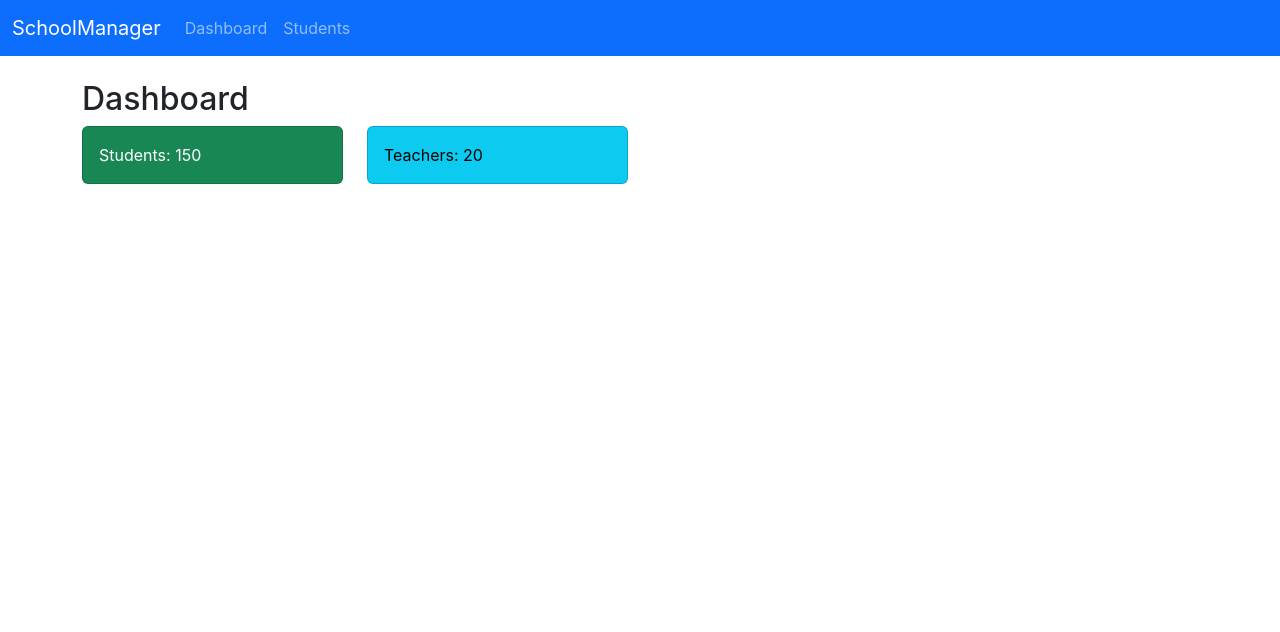
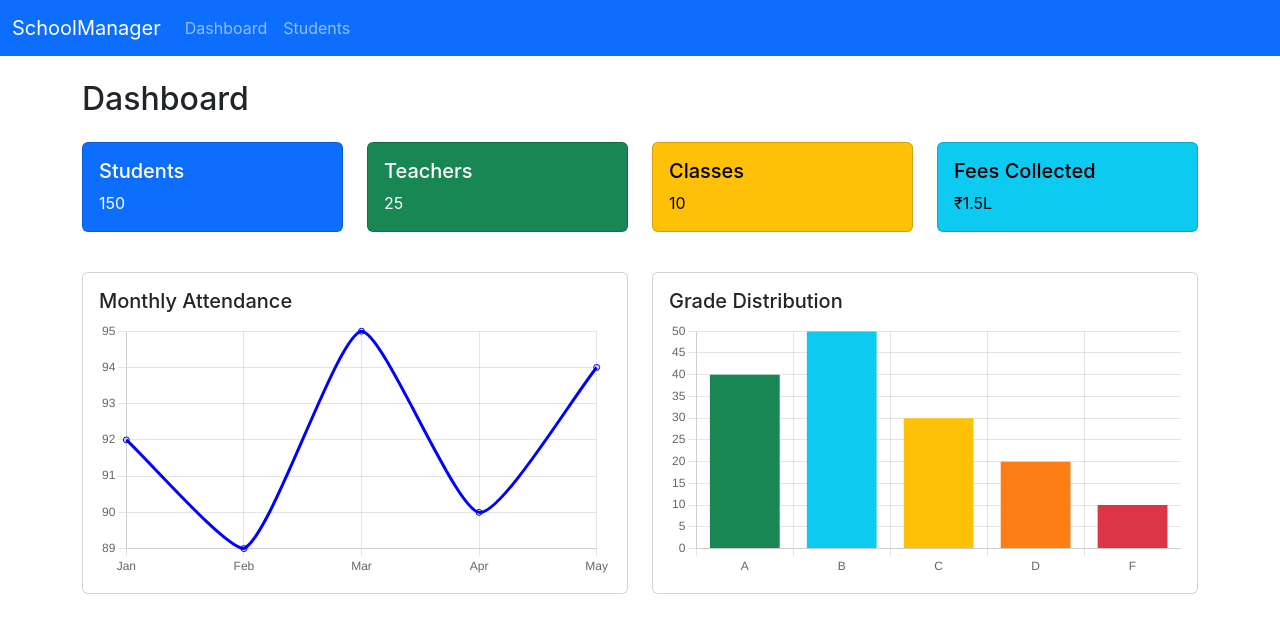
Before and after one commit to Mumtaj786/school-management-ui, a React (Create React App) app: page / in a window 1280 px wide. Shown: the top 632 px of the page. Built offline with nearby package versions, Linux system fonts and the light colour scheme.

Commit message:
Completed Dashboard UI

```diff
--- a/package.json
+++ b/package.json
@@ -8,7 +8,9 @@
     "@testing-library/react": "^16.3.0",
     "@testing-library/user-event": "^13.5.0",
     "bootstrap": "^5.3.5",
+    "chart.js": "^4.4.9",
     "react": "^19.1.0",
+    "react-chartjs-2": "^5.3.0",
     "react-dom": "^19.1.0",
     "react-router-dom": "^7.5.3",
     "react-scripts": "5.0.1",
--- /dev/null
+++ b/src/charts/AttendanceChart.jsx
@@ -0,0 +1,28 @@
+import { Line } from 'react-chartjs-2';
+import { Chart as ChartJS, CategoryScale, LinearScale, PointElement, LineElement } from 'chart.js';
+
+ChartJS.register(CategoryScale, LinearScale, PointElement, LineElement);
+
+export default function AttendanceChart() {
+  const data = {
+    labels: ["Jan", "Feb", "Mar", "Apr", "May"],
+    datasets: [
+      {
+        label: "Attendance %",
+        data: [92, 89, 95, 90, 94],
+        fill: false,
+        borderColor: 'blue',
+        tension: 0.2
+      }
+    ]
+  };
+
+  return (
+    <div className="card">
+      <div className="card-body">
+        <h5 className="card-title">Monthly Attendance</h5>
+        <Line data={data} />
+      </div>
+    </div>
+  );
+}
--- /dev/null
+++ b/src/charts/GradeChart.jsx
@@ -0,0 +1,25 @@
+import { Bar } from 'react-chartjs-2';
+import { Chart as ChartJS, BarElement, CategoryScale, LinearScale } from 'chart.js';
+
+ChartJS.register(BarElement, CategoryScale, LinearScale);
+
+export default function GradeChart() {
+  const data = {
+    labels: ["A", "B", "C", "D", "F"],
+    datasets: [
+      {
+        label: 'Number of Students',
+        data: [40, 50, 30, 20, 10],
+        backgroundColor: ['#198754', '#0dcaf0', '#ffc107', '#fd7e14', '#dc3545']
+      }
+    ]
+  };
+  return (
+    <div className="card">
+      <div className="card-body">
+        <h5 className="card-title">Grade Distribution</h5>
+        <Bar data={data} />
+      </div>
+    </div>
+  );
+}
--- a/src/pages/Dashboard.jsx
+++ b/src/pages/Dashboard.jsx
@@ -1,20 +1,33 @@
-// Dashboard.jsx
+import AttendanceChart from "../charts/AttendanceChart";
+import GradeChart from "../charts/GradeChart";
+
 export default function Dashboard() {
   return (
     <div>
-        <h2>Dashboard</h2>
-        <div className="row">
-          <div className="col-md-3">
-            <div className="card text-bg-success">
-              <div className="card-body">Students: 150</div>
+      <h2 className="mb-4">Dashboard</h2>
+      <div className="row mb-4">
+        {["Students", "Teachers", "Classes", "Fees Collected"].map((title, i) => (
+          <div className="col-md-3" key={i}>
+            <div className={`card text-bg-${['primary', 'success', 'warning', 'info'][i]} mb-3`}>
+              <div className="card-body">
+                <h5 className="card-title">{title}</h5>
+                <p className="card-text">{[150, 25, 10, "₹1.5L"][i]}</p>
               </div>
             </div>
-          <div className="col-md-3">
-            <div className="card text-bg-info">
-              <div className="card-body">Teachers: 20</div>
           </div>
+        ))}
+      </div>
+
+
+      <div className="row">
+        <div className="col-md-6 mb-4">
+          <AttendanceChart />
+        </div>
+        <div className="col-md-6 mb-4">
+          <GradeChart />
         </div>
       </div>
     </div>
   );
+
 }
```
Also changed, not shown: 1 other file (tests, documents, lock files or other folders). Lines whose indentation alone changed are shown as unchanged.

********

### Your goal
Search the material for "from" and copy each matching line.

### Answer to this exercise
+import { Line } from 'react-chartjs-2';
+import { Chart as ChartJS, CategoryScale, LinearScale, PointElement, LineElement } from 'chart.js';
+import { Bar } from 'react-chartjs-2';
+import { Chart as ChartJS, BarElement, CategoryScale, LinearScale } from 'chart.js';
+import AttendanceChart from "../charts/AttendanceChart";
+import GradeChart from "../charts/GradeChart";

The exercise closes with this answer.